- 27. Border Elliots, 374; Caldwell Pprs. ii(1), p. 152.
- 28. Newcastle to Devonshire, 10 Oct. 1762, Add. 32943, f. 144.
- 29. The King to Bute, c.5 Mar. 1763, Sedgwick, 197.
- 30. Border Elliots, 375.
- 31. Ibid. 378.
- 32. Grenville Pprs. ii. 197.
- 33. Border Elliots, 387, 393.
- 34. Jenkinson Pprs. 383.
- 35. Harris’s ‘Debates’.
- 36. Conway to the King, 1 Feb. 1766, Fortescue, i. 249.
- 37. Caldwell Pprs. ii(2), p. 72; Fortescue, i. 267-8.
- 38. Minto mss.
- 39. Egmont to the King, 4 May 1766, Fortescue, i. 303-6.
- 40. Sedgwick, 247.
- 41. Dyson to Elliot, 10 Oct. 1766, Minto mss.
- 42. Border Elliots, 401; Grenville Pprs. iii. 384; Fortescue, i. 422.
- 43. Hume, Letters, ii. 127.
- 44. Brooke, Chatham Admin. 359; Walpole, Mems. Geo. III, iii. 182-3, 198.
- 45. Border Elliots, 406-8; Fortescue, ii. 128, 316.
- 46. Walpole, Last Jnls. i. 337.
- 47. Almon, i. 207; Walpole, Last Jnls. i. 436.
- 48. Almon, iii. 68.
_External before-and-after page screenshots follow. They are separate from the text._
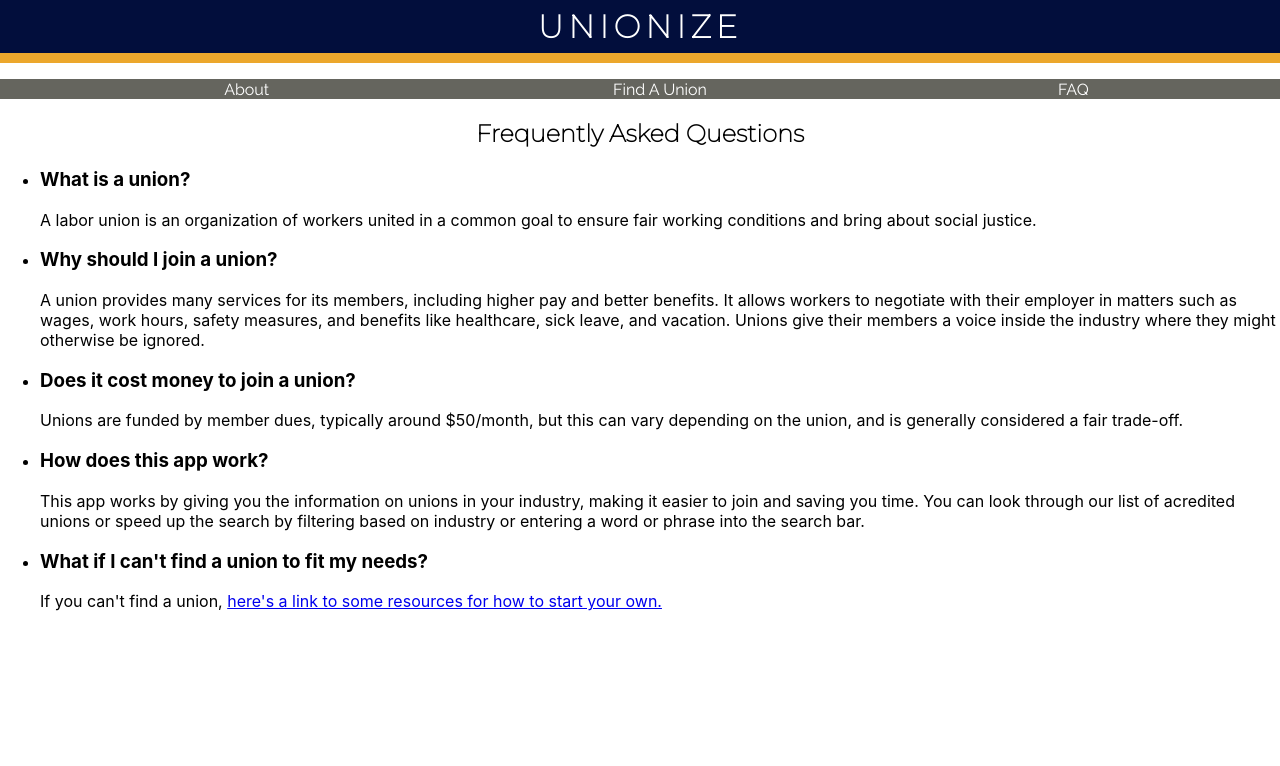
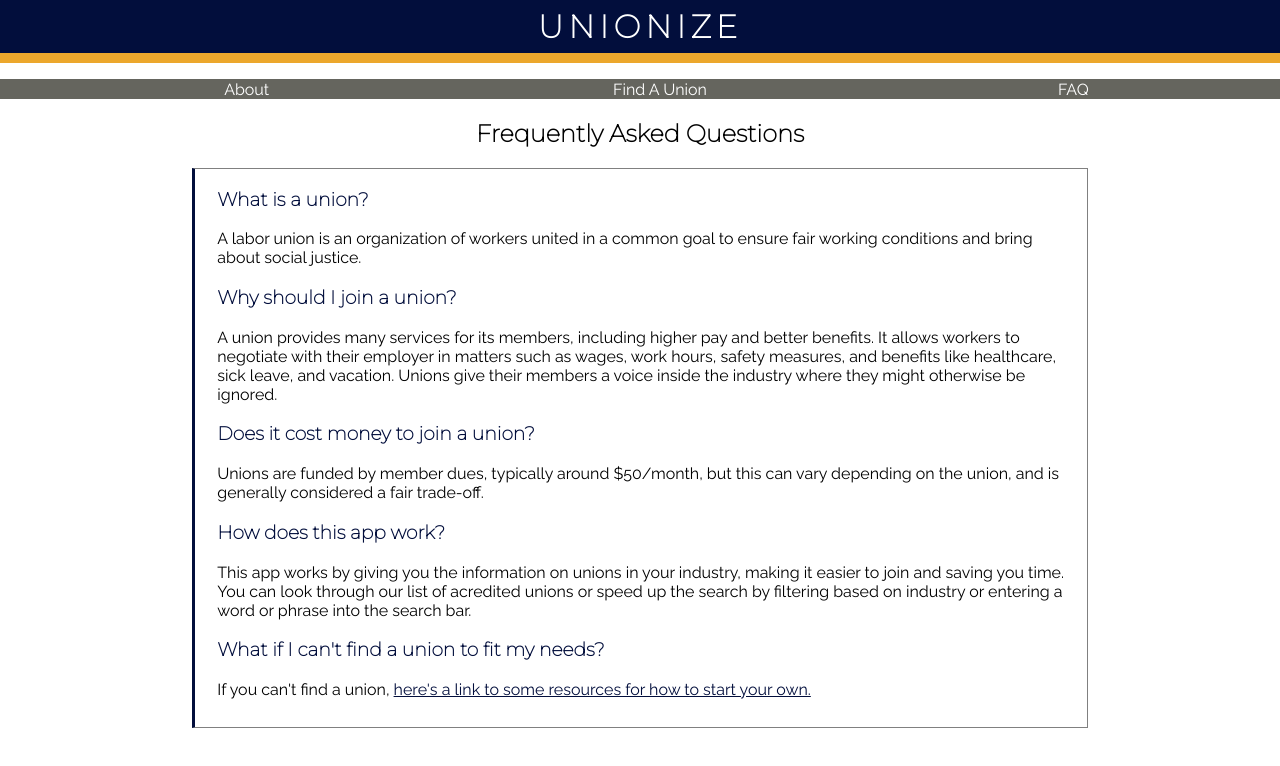
Before and after one commit to alannabouloy/unionize-app, a React (Create React App) app: page /questions in a window 1280 px wide. Shown: the top 766 px of the page. Built offline with nearby package versions, Linux system fonts and the light colour scheme; no server answers.

Commit message:
styled FAQ Page

```diff
--- a/src/components/QuestionSection/QuestionSection.css
+++ b/src/components/QuestionSection/QuestionSection.css
@@ -0,0 +1,19 @@
+.question-section {
+    width: 70vw;
+    height: 70vh;
+    margin: auto;
+    overflow: scroll;
+    border: solid gray 1px;
+    border-left: solid #020E3C 3px;
+}
+
+.questions li{
+    list-style: none;
+    width: 95%;
+    margin: auto;
+}
+
+.questions {
+    width: 100%;
+    padding: 0px;
+}
--- a/src/components/QuestionTab/QuestionTab.css
+++ b/src/components/QuestionTab/QuestionTab.css
@@ -0,0 +1,16 @@
+.question h3 {
+    font-family: 'Montserrat', sans-serif;
+    color: #020E3C;
+}
+
+.question p {
+    font-family: 'Raleway', sans-serif;
+}
+
+.question a {
+    color:#020E3C;
+}
+
+.question a:hover, .question a:visited {
+    color: #B80018;
+}
```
- 49. Elliot to his s. Hugh, 31 Aug. 1775, Lady Minto, Mem. Hugh Elliot, 78.